**** RECORDS FOR THIS EXERCISE ****

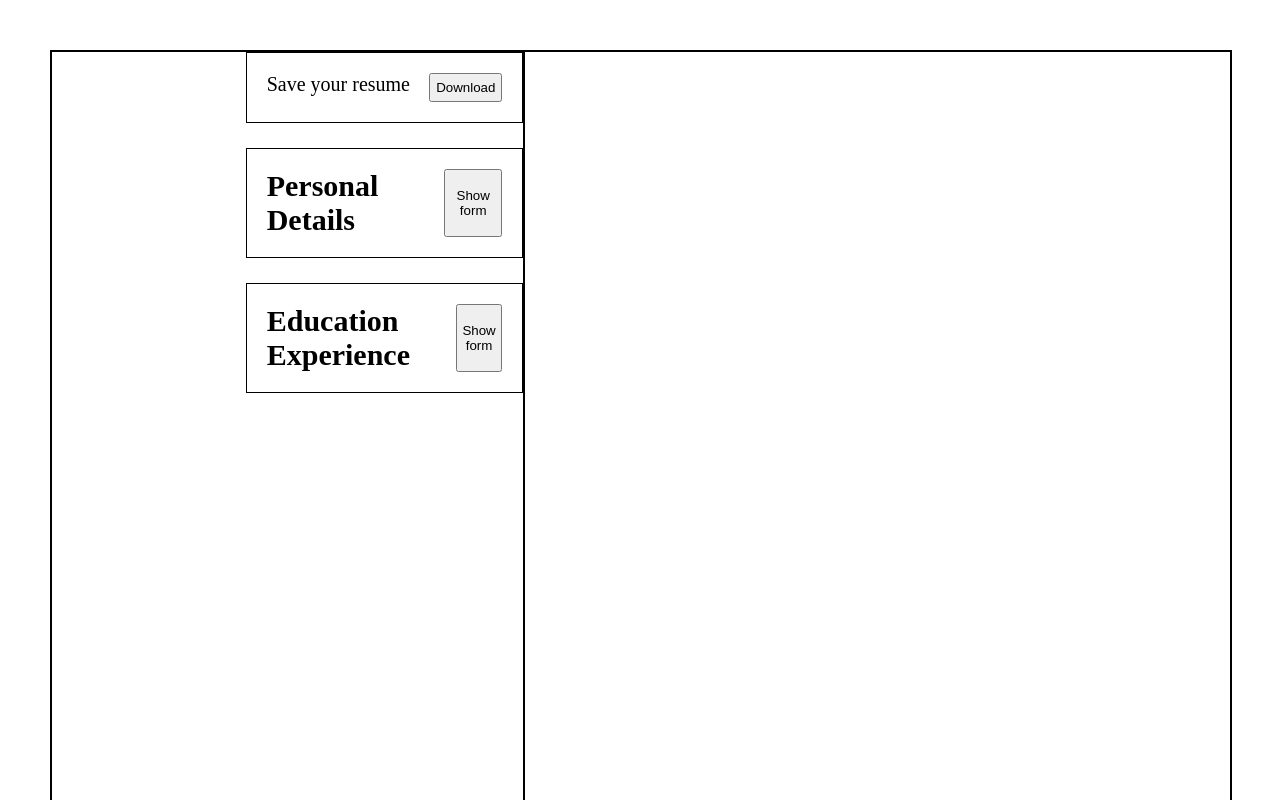
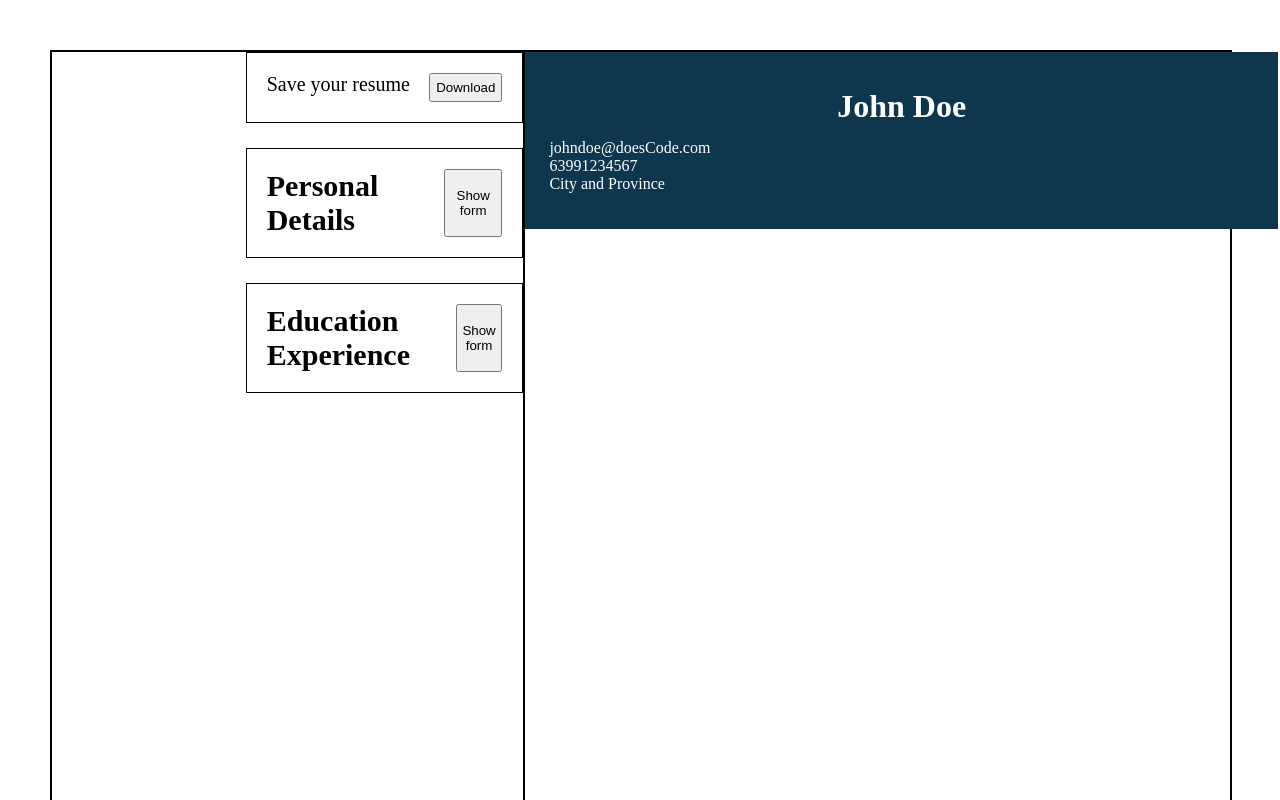
Before and after one commit to jbonganciso04/cv-application, a React (Vite) app: page / in a window 1280 px wide. Shown: the top 800 px of the page. Built offline with nearby package versions, Linux system fonts and the light colour scheme.

Commit message:
added mock data and style header

```diff
--- a/src/App.css
+++ b/src/App.css
@@ -84,3 +84,22 @@ button[type=submit] {
   justify-self: flex-end;
   margin-top: 15px;
 }
+
+
+.generalInfoDataDisplay__container {
+  width: 100%;
+  padding: 36px 24px;
+  color: #fff;
+  background-color: #0e374e;
+}
+
+.generalInfoDisplay__header__container {
+  display: flex;
+  justify-content: center;
+  margin-bottom: 14px;
+}
+
+.generalInfoDisplay__header__container h1 {
+  font-weight: 700;
+  font-size: 32px;
+}
--- a/src/App.jsx
+++ b/src/App.jsx
@@ -4,9 +4,16 @@ import SaveResume from './Components/SaveResume'
 import GeneralInformation from './Components/GeneralInformation'
 import CVPreviewAndPrint from './Components/CVPreviewAndPrint'
 import EducationExperience from './Components/EducationExperience'
+
 function App() {
 
-  const [generalInfoData, setGeneralInfoData] = useState({})
+  const [generalInfoData, setGeneralInfoData] = useState({
+    fullName: "John Doe",
+    email: "johndoe@doesCode.com",
+    phoneNumber: +63991234567,
+    cityAndProvince: "City and Province"
+  })
+
   const [educationExperienceData, setEducationExperienceData] = useState({})
 
 
```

****

#### WHAT THIS TASK INVOLVES:
Search the entries for the word "setGeneralInfoData". Copy every line where it occurs.

#### RESPONSE AREA:
-  const [generalInfoData, setGeneralInfoData] = useState({})
+  const [generalInfoData, setGeneralInfoData] = useState({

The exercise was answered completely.